▸ **Directions for this task**:
Report every line in the records below that holds the word "version".

▸ **Exercise material**:

__________________________________________________

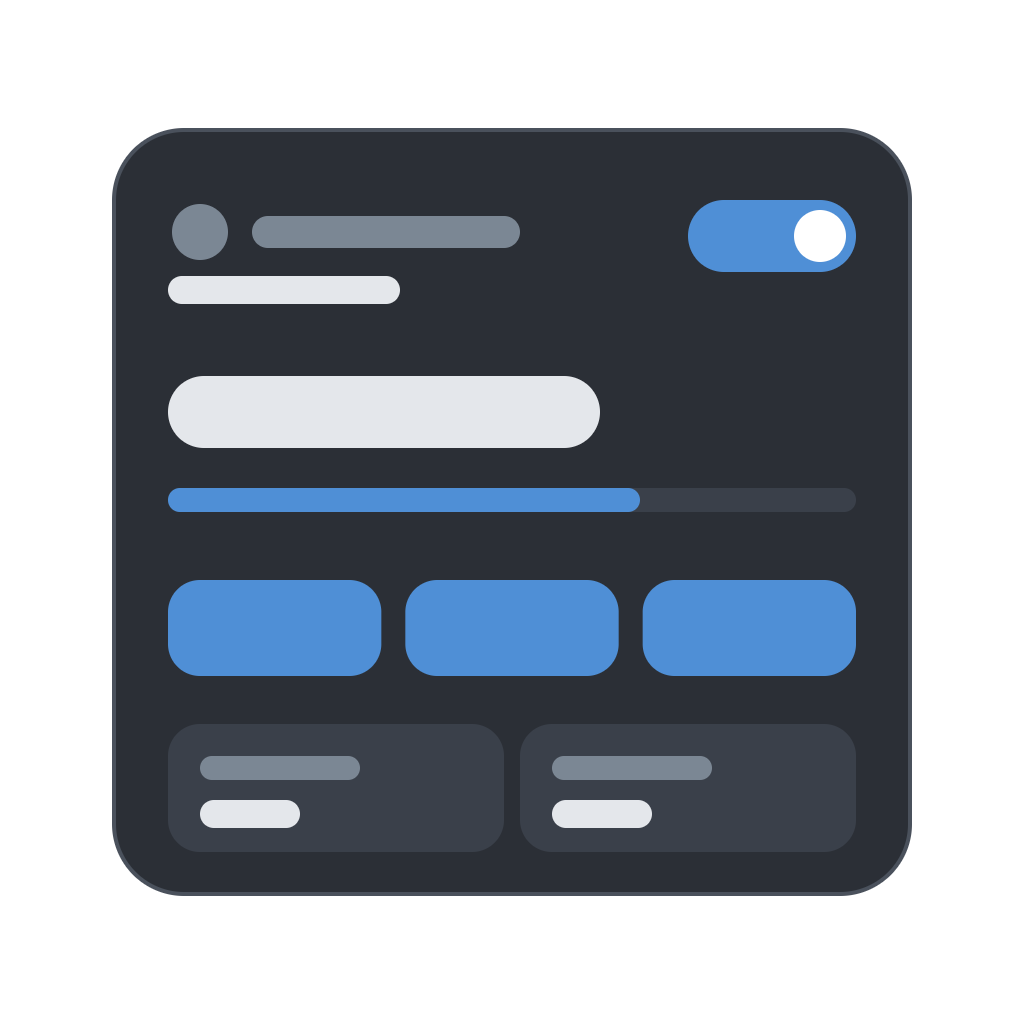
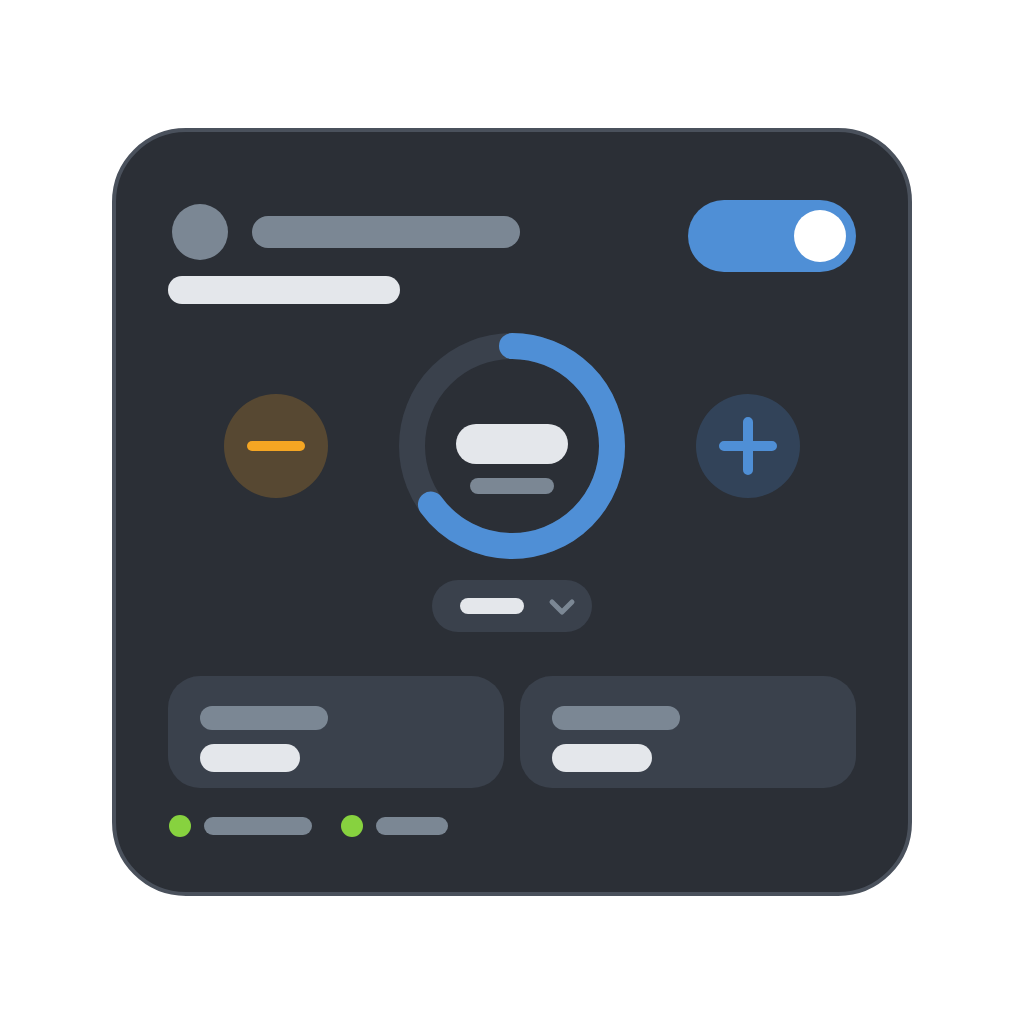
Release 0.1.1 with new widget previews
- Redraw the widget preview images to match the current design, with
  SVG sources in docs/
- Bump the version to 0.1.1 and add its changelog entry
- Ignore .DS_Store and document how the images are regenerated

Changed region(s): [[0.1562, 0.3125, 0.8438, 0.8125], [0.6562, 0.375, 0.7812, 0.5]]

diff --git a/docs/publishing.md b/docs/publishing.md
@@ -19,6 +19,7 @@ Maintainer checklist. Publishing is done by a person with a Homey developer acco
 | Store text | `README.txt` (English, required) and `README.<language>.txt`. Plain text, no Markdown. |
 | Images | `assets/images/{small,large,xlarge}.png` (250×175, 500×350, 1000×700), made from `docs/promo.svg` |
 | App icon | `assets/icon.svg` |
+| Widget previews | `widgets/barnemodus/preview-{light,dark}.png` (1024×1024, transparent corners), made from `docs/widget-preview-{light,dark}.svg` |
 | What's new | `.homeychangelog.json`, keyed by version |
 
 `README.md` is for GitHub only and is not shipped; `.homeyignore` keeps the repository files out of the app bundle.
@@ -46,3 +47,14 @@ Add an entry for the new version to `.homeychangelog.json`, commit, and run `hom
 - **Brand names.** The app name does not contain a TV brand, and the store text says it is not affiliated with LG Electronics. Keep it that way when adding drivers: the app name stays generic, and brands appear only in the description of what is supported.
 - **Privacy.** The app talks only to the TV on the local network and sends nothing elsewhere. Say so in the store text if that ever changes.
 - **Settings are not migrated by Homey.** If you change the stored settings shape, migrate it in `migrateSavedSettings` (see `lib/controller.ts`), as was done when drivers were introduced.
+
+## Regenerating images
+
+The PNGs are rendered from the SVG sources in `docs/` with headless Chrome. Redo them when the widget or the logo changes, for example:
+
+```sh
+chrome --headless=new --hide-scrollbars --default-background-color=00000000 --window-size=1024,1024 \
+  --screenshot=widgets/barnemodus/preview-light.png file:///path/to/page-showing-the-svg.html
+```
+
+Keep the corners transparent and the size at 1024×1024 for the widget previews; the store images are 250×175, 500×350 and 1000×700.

__________________________________________________

▸ **Solution to this task**:
- Bump the version to 0.1.1 and add its changelog entry
 | What's new | `.homeychangelog.json`, keyed by version |
@@ -46,3 +47,14 @@ Add an entry for the new version to `.homeychangelog.json`, commit, and run `hom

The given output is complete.